Work task
In the records that follow, show each line where the word "later" is present.

Segment Start: Input material

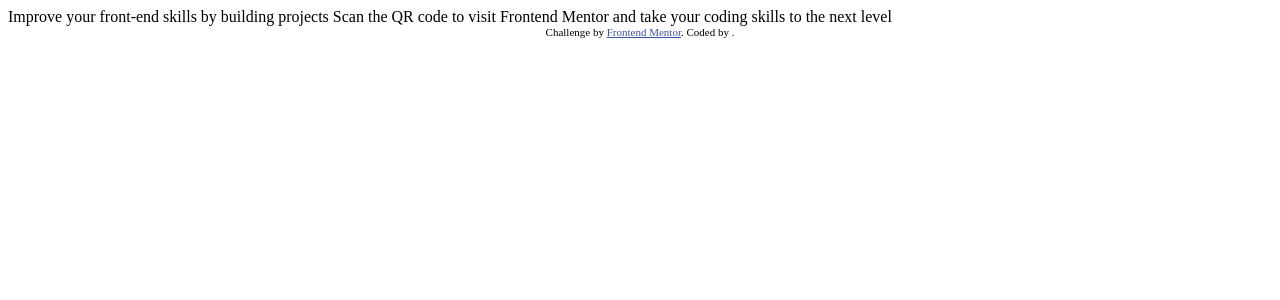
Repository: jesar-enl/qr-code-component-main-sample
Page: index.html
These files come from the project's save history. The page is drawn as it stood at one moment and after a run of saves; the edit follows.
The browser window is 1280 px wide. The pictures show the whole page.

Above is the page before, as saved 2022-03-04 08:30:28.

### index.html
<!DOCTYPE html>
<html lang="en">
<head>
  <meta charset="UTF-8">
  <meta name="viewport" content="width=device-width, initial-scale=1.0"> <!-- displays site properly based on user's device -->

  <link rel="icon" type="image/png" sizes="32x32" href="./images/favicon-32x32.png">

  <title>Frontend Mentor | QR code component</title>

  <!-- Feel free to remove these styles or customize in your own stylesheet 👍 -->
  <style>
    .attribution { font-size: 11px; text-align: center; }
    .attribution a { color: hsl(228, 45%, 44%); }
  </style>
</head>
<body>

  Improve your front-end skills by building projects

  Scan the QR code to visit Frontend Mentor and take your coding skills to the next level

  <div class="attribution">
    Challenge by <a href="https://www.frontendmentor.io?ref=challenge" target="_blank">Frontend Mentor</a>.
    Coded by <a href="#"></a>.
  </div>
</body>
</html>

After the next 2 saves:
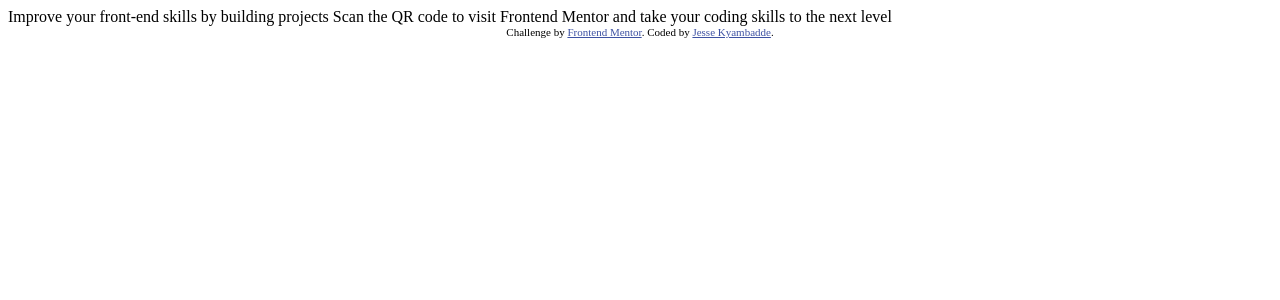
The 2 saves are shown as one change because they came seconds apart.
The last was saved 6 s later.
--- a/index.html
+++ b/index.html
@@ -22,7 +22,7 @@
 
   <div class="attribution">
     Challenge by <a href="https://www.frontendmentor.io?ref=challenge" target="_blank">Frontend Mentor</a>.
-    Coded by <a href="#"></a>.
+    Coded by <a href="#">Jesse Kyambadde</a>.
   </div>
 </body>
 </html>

Segment End: Input material
Segment Start: Input material

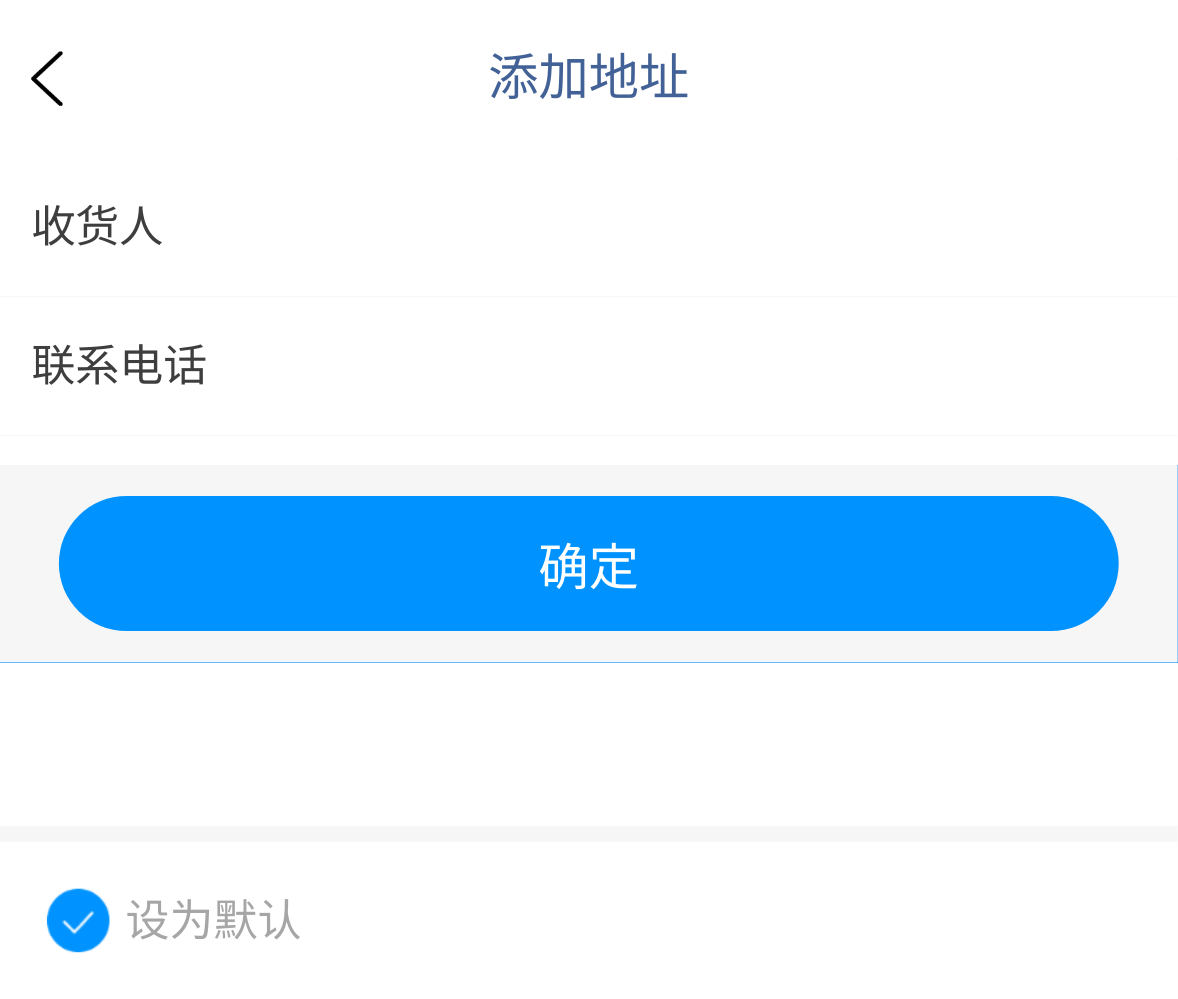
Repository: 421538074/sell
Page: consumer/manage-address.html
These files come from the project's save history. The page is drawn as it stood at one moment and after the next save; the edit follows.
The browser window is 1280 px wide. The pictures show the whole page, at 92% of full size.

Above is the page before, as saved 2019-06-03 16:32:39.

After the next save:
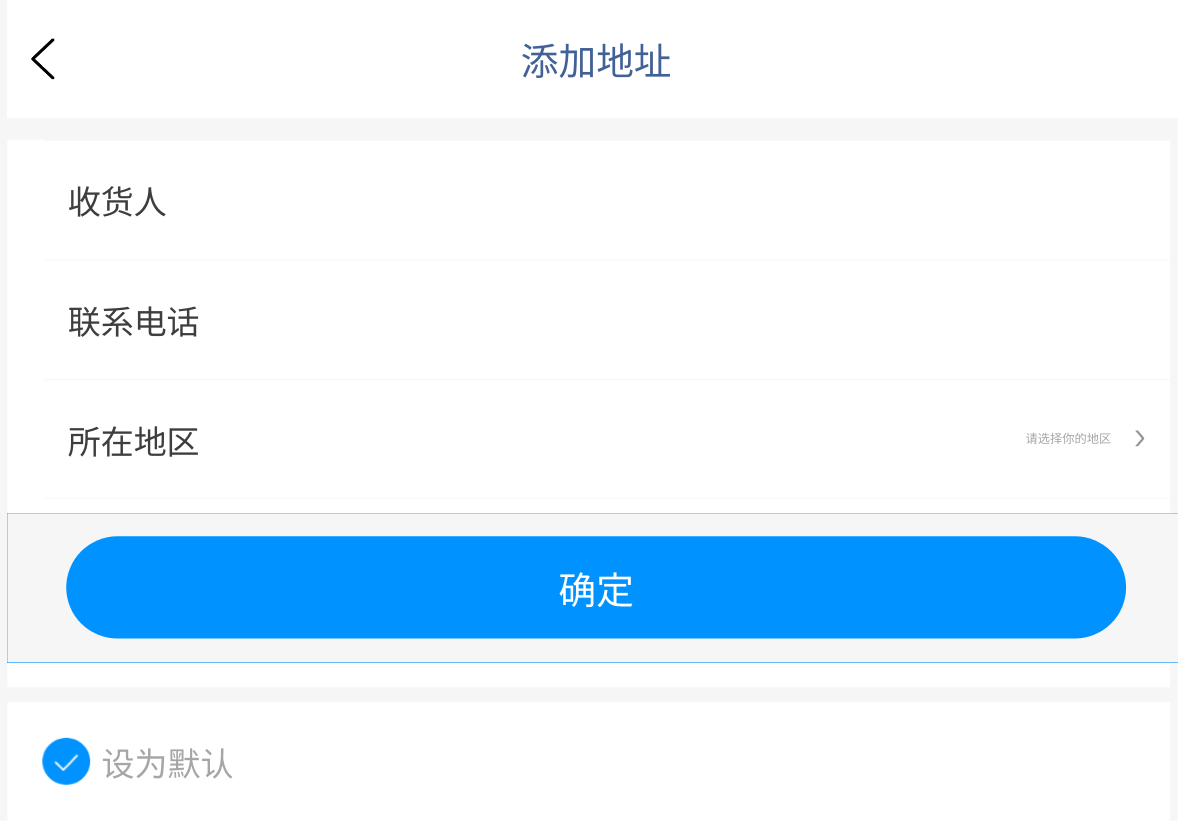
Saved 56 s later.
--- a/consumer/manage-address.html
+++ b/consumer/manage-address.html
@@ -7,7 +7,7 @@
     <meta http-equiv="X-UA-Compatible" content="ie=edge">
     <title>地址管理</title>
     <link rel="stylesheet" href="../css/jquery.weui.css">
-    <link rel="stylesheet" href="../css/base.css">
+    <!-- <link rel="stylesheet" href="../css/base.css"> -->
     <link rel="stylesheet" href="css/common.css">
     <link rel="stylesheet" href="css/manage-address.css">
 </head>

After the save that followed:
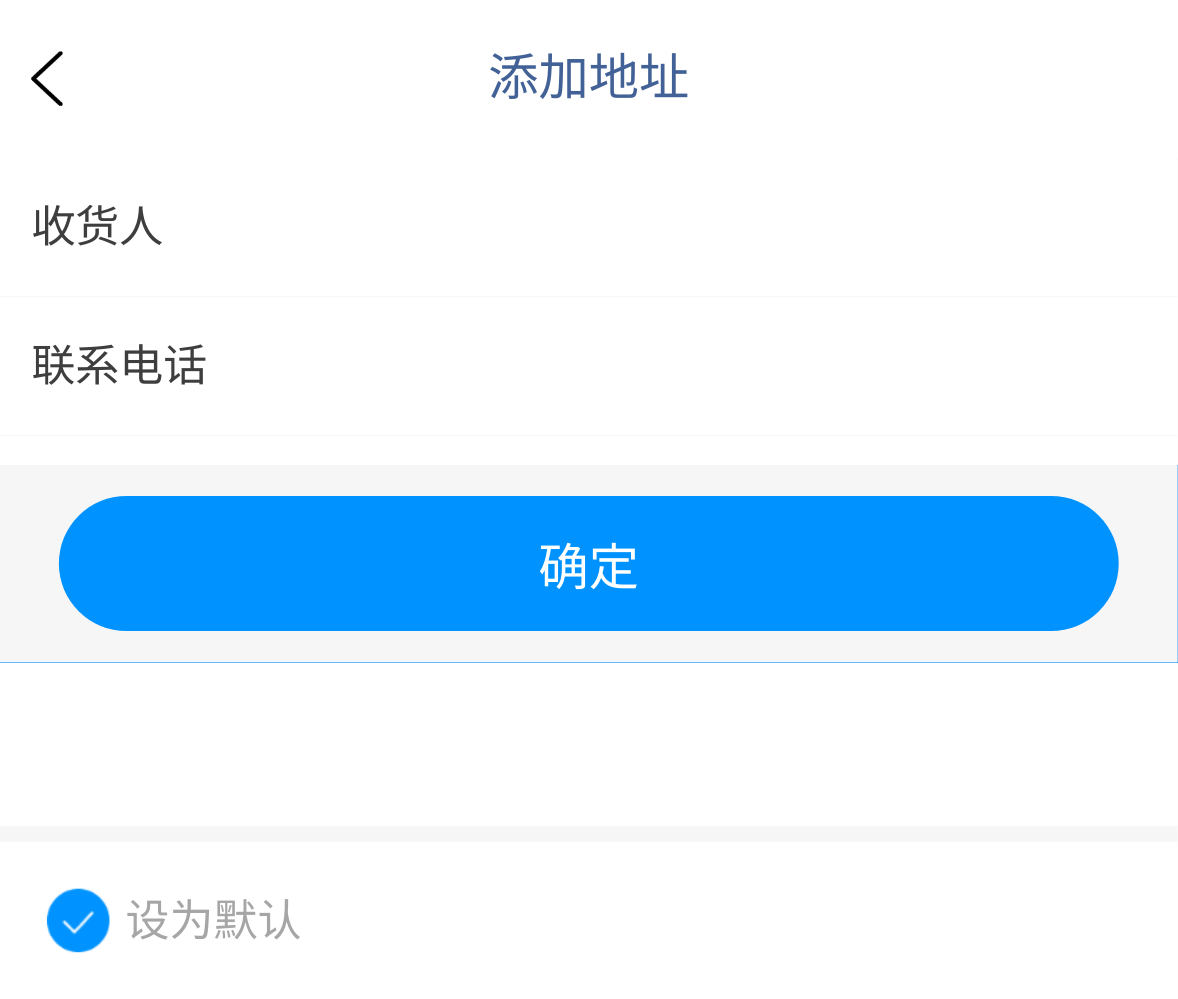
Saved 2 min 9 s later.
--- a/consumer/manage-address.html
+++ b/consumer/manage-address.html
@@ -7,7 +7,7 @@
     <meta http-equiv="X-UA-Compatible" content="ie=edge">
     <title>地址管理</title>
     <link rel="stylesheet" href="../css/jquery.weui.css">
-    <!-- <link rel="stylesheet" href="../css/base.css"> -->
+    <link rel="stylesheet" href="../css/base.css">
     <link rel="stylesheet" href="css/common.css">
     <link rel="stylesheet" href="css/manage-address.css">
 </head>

Segment End: Input material
Segment Start: Input material

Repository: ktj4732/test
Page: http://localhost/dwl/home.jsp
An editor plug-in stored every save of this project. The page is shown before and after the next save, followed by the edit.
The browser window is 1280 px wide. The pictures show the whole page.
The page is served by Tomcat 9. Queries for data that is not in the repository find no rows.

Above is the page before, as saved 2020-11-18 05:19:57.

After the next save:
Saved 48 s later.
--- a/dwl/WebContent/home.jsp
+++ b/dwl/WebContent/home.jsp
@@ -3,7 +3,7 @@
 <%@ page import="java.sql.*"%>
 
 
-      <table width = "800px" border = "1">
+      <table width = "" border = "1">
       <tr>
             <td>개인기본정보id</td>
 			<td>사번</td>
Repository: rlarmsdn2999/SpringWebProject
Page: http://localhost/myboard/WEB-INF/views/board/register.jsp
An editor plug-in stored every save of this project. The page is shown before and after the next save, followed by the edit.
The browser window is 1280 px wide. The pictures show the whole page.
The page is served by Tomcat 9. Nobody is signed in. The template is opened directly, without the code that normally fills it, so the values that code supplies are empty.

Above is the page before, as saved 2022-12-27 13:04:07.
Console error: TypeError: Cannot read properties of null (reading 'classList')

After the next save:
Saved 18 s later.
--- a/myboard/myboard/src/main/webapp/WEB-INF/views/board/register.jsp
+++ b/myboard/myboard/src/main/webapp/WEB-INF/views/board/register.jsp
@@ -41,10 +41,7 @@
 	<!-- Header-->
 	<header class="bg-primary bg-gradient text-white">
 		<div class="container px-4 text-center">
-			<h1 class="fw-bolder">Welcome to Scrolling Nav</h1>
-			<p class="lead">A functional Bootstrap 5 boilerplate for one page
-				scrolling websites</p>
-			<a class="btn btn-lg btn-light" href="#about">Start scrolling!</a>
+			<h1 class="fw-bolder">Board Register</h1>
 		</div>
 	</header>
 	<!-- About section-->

Segment End: Input material

Written reply
The last was saved 6 s later.
Saved 56 s later.
Saved 2 min 9 s later.
Saved 48 s later.
Saved 18 s later.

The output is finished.